“This is something I have to work on in the winter,” she said. “For sure Dafne Schippers will be a big challenger next year.”

Jeneba Tarmoh, who was fifth in the race (22.88) was third in the Diamond Race, while Candyce McGrone (22.42) was fourth in both.

McCorory Makes Up For Lost Time

McCorory had an outstanding Diamond League season in the 400-meter with wins in Doha, Rome, New York and Monaco, and a second-place in London.

That base helped her run away with the Diamond Trophy although Shaunae Miller of the Bahamas beat her with a time of 50.48 to McCorory’s 50.59.

McCorory finished with 20 points while Miller had 14.

“The first place in the Diamond League is something which makes up that I missed the team for Beijing,” said McCorory, who was fourth at U.S. nationals and missed the team in the individual event, though she ran on the silver-medal-winning relay. “Next year there’s another chance and I hope to be there in Rio.”

Redemption For Batman

Jackson was the world leader in the 400-meter hurdles and aimed to win his second world championships title 10 years after his first.
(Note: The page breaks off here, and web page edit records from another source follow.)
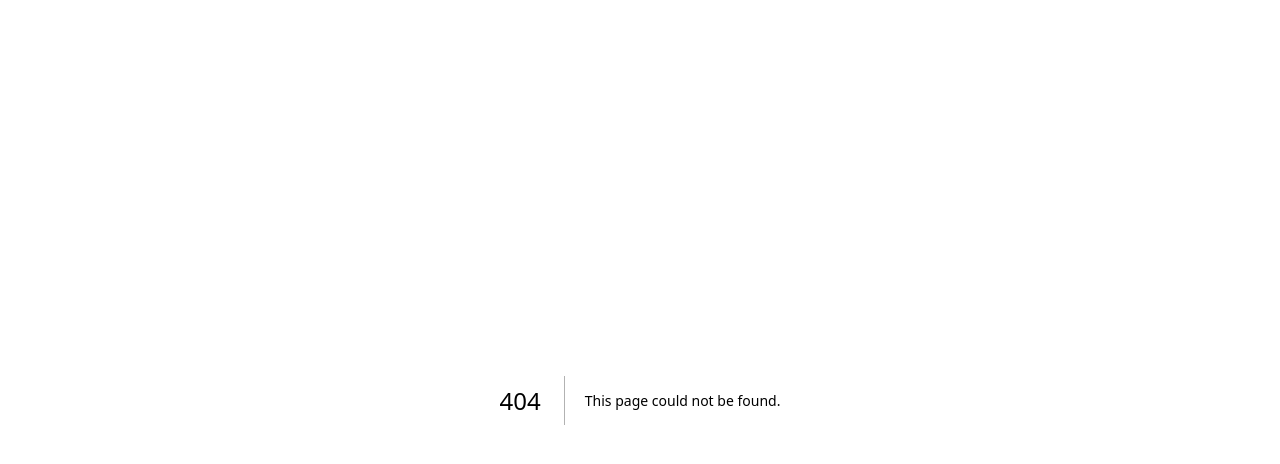
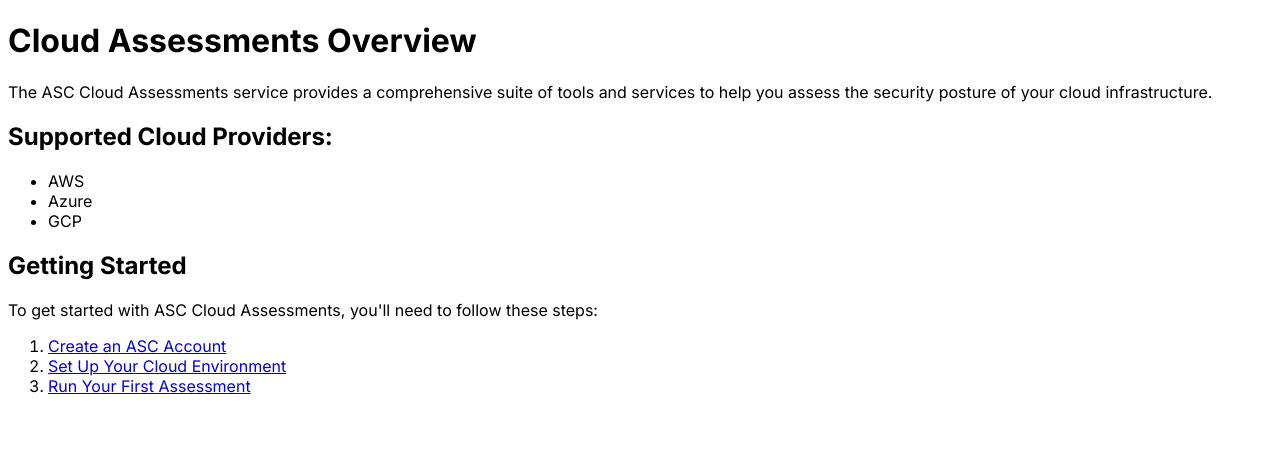
Before and after one commit to asecurecloud/documentation, a Next.js app: page /cloudassessments in a window 1280 px wide. Before the commit this address had no page. Shown: the top 464 px of the page. Built offline with nearby package versions, Linux system fonts and the light colour scheme.

Commit message:
updated structure

```diff
--- /dev/null
+++ b/pages/cloudassessments/_meta.ts
@@ -0,0 +1,6 @@
+export default {
+  index: "Overview",
+//   "setup": "Initial Setup",
+//   "running-assessment": "Running Assessments",
+//   "interpreting-results": "Understanding Results"
+}
--- /dev/null
+++ b/pages/cloudassessments/index.mdx
@@ -0,0 +1,19 @@
+# Cloud Assessments Overview
+
+The ASC Cloud Assessments service provides a comprehensive suite of tools and services to help you assess the security posture of your cloud infrastructure.
+
+## Supported Cloud Providers:
+
+- AWS
+- Azure
+- GCP
+
+
+
+## Getting Started
+
+To get started with ASC Cloud Assessments, you'll need to follow these steps:
+
+1. [Create an ASC Account](https://asc.com/signup)
+2. [Set Up Your Cloud Environment](https://asc.com/setup)
+3. [Run Your First Assessment](https://asc.com/run-assessment)
--- /dev/null
+++ b/pages/compliance/_meta.ts
@@ -0,0 +1,4 @@
+export default {
+  index: "Compliance module",
+
+}
--- /dev/null
+++ b/pages/compliance/index.mdx
@@ -0,0 +1 @@
+# Compliance Reports
```
Also changed, not shown: pages/_meta.ts (+6 -1 lines).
He then faltered in the heats in Beijing and did not advance.

“Batman” came back strong in Brussels and was in the lead going over the final hurdle before Jeffery Gibson of the Bahamas caught him at the line, 48.72 to 48.76 seconds.

Still, thanks to his consistency in the Diamond League (wins in Doha, Lausanne and Monaco and second place in Eugene), Jackson cruised to the Diamond Race title with 18 points.

Training partner Johnny Dutch, despite an uncharacteristically poor outing in which he placed ninth in 51.20 seconds, tied for second in the Diamond Race with Gibson.